* WORK ITEM: What follows is a set of records. Copy them exactly and leave out the images.

* DATA EXTRACTS:
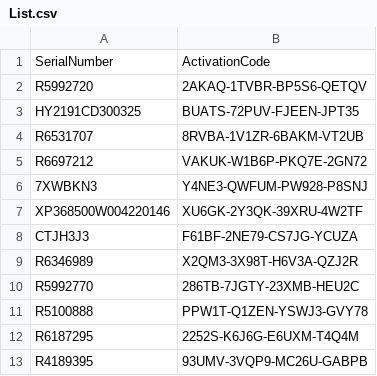
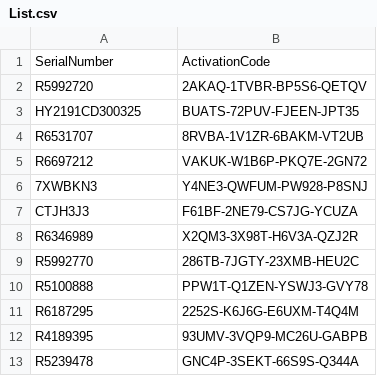
Before and after one commit to balsmr/Test, a CSV file: List.csv, drawn as a sheet; only a part is shown; the shorter side is filled out with more unchanged rows; the diff covers the shown part only.

```diff
--- a/List.csv
+++ b/List.csv
@@ -6,3 +6,2 @@ R6697212;VAKUK-W1B6P-PKQ7E-2GN72
 7XWBKN3;Y4NE3-QWFUM-PW928-P8SNJ
-XP368500W004220146;XU6GK-2Y3QK-39XRU-4W2TF
 CTJH3J3;F61BF-2NE79-CS7JG-YCUZA
```
Also changed, not shown: 29 removed rows elsewhere in this file.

* REPLY:
Before and after one commit to balsmr/Test, a CSV file: List.csv, drawn as a sheet; only a part is shown; the shorter side is filled out with more unchanged rows; the diff covers the shown part only.

```diff
--- a/List.csv
+++ b/List.csv
@@ -6,3 +6,2 @@ R6697212;VAKUK-W1B6P-PKQ7E-2GN72
 7XWBKN3;Y4NE3-QWFUM-PW928-P8SNJ
-XP368500W004220146;XU6GK-2Y3QK-39XRU-4W2TF
 CTJH3J3;F61BF-2NE79-CS7JG-YCUZA
```
Also changed, not shown: 29 removed rows elsewhere in this file.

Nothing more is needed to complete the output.